ASPIRE Community Hub
Lead University: University of New South Wales
Lead Researcher: Ann Jardine
Research Team: Ann Jardine,Jennifer Eaton and Rosie Westlands
Year Funded: 2014
Funding Received: $343,000
This project sought to form new partnerships with local schools as part of the UNSW ASPIRE program, supporting low socioeconomic status (SES) students to access higher education. Two community hubs were established as the focal points for a range of academic support and enrichment activities, acting as an anchor institution between multiple education stakeholders and incorporating the resources that were currently available.
- The project had three objectives:
- Examine the potential of a university-led community-based model for widening university participation in an Australian context
- Examine the effectiveness of the provision of academic support and enrichment of students from low SES neighbourhoods using this model
- Examine a model that builds on the concept of value added academic and personal development experiences.
- The project sought to form new partnerships with local schools as part of the ASPIRE program, supporting students to access the University of New South Wales (UNSW).
- Two community hubs were established as the focal points for a range of activities that supported the goals of the ASPIRE program. These activities included:
- vacation care workshops
- subject specific support
- homework support
- information sessions on the university application process
- engagement with parent nights
- facilitated visits by parents and students to the University
- information nights for parents
- academic enrichment activity at Centennial Parklands for primary schools.
- The project successfully met its three objectives:
- The project demonstrated the potential for deeper community engagement through a range of activities, reflected by positive feedback from the community, demonstrating the ability to increase awareness of university as a career path. Programs have been positively accepted by community stakeholders as effectively filling gaps in current higher education initiatives across the two community hubs.
- The community hub was shown to be an effective model, acting as an anchor institution between multiple education stakeholders and accessing what is currently available. Greater knowledge of what exists within the community leads to bespoke academic support programs which assist schools in demonstrating that academic requirements are within reach of the target student base and also giving context to the curriculum and demonstrating a pathway from school to degree to career.
- Homework clubs were already in place within the schools and community centres and, as a result, there was no need for duplication. However, a significant ongoing need was identified through stakeholder engagement to build on academic engagement in both after-school and in-school programs, shifting focus to building academic skills such as problem solving, public presentation, confidence and time management.
- Other positive findings from the project included:
- A large number of students and families became familiar with the project officers, facilitating informal conversations.

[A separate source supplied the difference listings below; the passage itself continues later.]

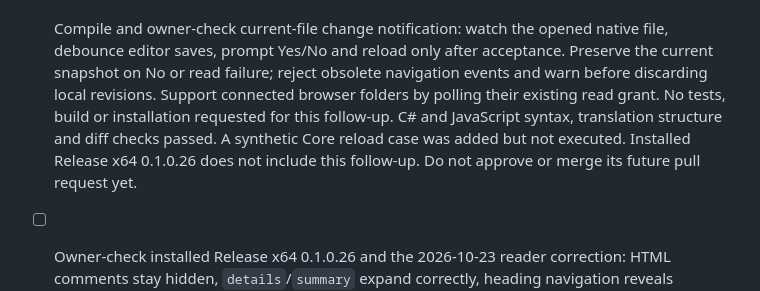
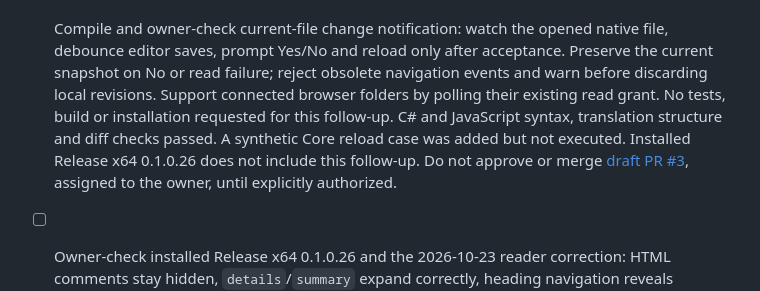
Before and after one commit to umbertotechnopreneur/MarkVibe, a Markdown page: .github/tasks/todo.md, the part around the change. Drawn GitHub-style.

```diff
--- a/.github/tasks/todo.md
+++ b/.github/tasks/todo.md
@@ -11,7 +11,8 @@ reuse existing authorization and identify any remaining owner checkpoint.
   for this follow-up. C# and JavaScript syntax, translation structure and diff
   checks passed. A synthetic Core reload case was added but not executed.
   Installed Release x64 0.1.0.26 does not include this follow-up. Do not approve
-  or merge its future pull request yet.
+  or merge [draft PR #3](https://github.com/umbertotechnopreneur/MarkVibe/pull/3),
+  assigned to the owner, until explicitly authorized.
 
 - [ ] Owner-check installed Release x64 0.1.0.26 and the 2026-10-23 reader correction: HTML comments
   stay hidden, `details`/`summary` expand correctly, heading navigation reveals
```
Also changed, not shown: .github/tasks/archive.md (+5 -0 lines).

- Going beyond the scope of traditional access support activities enabled greater flexibility and creativeness in the approaches that were taken to support students’ aspirations.
- A challenge across the hubs was the time and commitment for relationship building with stakeholders. There were also challenges stemming from existing barriers in communication and collaboration between some of the schools.
Summary prepared by the NCSEHE.